But the scorpion dream is one I will not soon forget. It was more real than a reality show. In the scorpion dream, I was babysitting a room full of toddlers and infants. Okay, so it's more like a nightmare.

While overseeing all these babies, I saw a scorpion crawl between my feet toward the children. In the awake world of my existence, I despise and fear scorpions as much as any other creature. I have felt the poisonous power of a scorpion's tail more times than I can count. The pain is impossible to describe.

The nightmare continued to escalate as the toddlers started crawling toward the scorpion. They all saw it and wanted to play with it. I screamed at the children, warning them not to touch it. They ignored me and kept reaching for it. I tried time and time again to step on the scorpion, but there was always a child in the way.

The inevitable happened. One of the smallest babies was injected by the sting of the scorpion's tail and let out a blood-curdling scream that woke me up. I sat straight up in bed, wiping away sweat and letting out a sigh of gratitude that it was only a dream.

That's when I heard the voice. It wasn't audible because it wasn't coming from outside my head where my ears are. It was inside my mind. It was high-definition. It was clearly the voice of God. He said,
"Now you know how I feel."

Then He left me there to meditate on what the dream and the God-statement meant. I knew what it meant. God wants so desperately for His children to hear Him. Yet we tune Him out so well. We fill our ears with what we want to hear. The voice of God drowns. When we do hear God, we often do not like what He says, so we learn not to listen.

We WANT to play with the scorpions. We think we know what's best. But we don't know what God knows. God knows the end result of playing with scorpions, and from a heart of passionate love He screams out to warn us and protect us. Will we hear Him? Will we trust Him?

1st Samuel 3:1 says, "the word of the Lord was rare in those days." I'm afraid we've let the voice of God become too rare a thing in our lives, as well.

The question for us to ponder is not, "Why isn't God speaking?" The question is,
"Why am I not hearing?"

If you want to hear God better, He tells you how: "Faith comes by hearing, and hearing by the Word of God" (Romans 10:17). Hearing God begins with the Bible. If you are not reading it, you are decreasing your chances of hearing or recognizing God's voice.

Back to the scorpion dream. I tried to crush the scorpion with my heel, but the children were in the way. God's Son, Jesus, put Himself between the heel of God's judgment and the scorpion of man's sin. God has taken the eternal sting out of sin's tail, but He still doesn't want us playing with them.

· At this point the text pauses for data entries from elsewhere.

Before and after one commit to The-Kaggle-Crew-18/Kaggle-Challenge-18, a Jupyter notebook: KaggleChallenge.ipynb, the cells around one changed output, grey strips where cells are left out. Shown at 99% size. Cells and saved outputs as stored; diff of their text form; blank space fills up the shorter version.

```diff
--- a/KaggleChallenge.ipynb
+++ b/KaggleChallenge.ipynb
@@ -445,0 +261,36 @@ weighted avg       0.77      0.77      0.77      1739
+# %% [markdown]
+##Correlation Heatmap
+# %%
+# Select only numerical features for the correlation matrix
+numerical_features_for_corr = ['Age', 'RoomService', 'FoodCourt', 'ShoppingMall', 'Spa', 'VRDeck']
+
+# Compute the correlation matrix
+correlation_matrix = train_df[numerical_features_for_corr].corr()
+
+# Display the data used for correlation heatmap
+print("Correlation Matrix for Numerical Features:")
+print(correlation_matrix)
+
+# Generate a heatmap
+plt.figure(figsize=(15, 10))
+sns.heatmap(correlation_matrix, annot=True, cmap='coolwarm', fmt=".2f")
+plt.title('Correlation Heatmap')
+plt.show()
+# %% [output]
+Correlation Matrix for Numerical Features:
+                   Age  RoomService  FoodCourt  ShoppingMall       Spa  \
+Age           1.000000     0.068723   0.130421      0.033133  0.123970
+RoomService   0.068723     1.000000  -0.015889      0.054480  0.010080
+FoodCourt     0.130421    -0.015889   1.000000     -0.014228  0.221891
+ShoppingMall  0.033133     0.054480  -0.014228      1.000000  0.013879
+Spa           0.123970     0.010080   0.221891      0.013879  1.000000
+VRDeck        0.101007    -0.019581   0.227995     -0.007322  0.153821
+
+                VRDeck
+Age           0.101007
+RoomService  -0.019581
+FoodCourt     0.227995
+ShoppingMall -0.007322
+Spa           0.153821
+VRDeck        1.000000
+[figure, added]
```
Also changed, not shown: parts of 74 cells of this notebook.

Though the screaming child woke me up before I could see the reaction of the other babies, I would imagine none of them reached for the scorpion after hearing and seeing the pain it caused their fellow infant. So why would I want to play with that which caused Jesus so much pain? Why would you?

"Speak Lord, for your servant hears" (1st Samuel 3:9).
Perry Crisp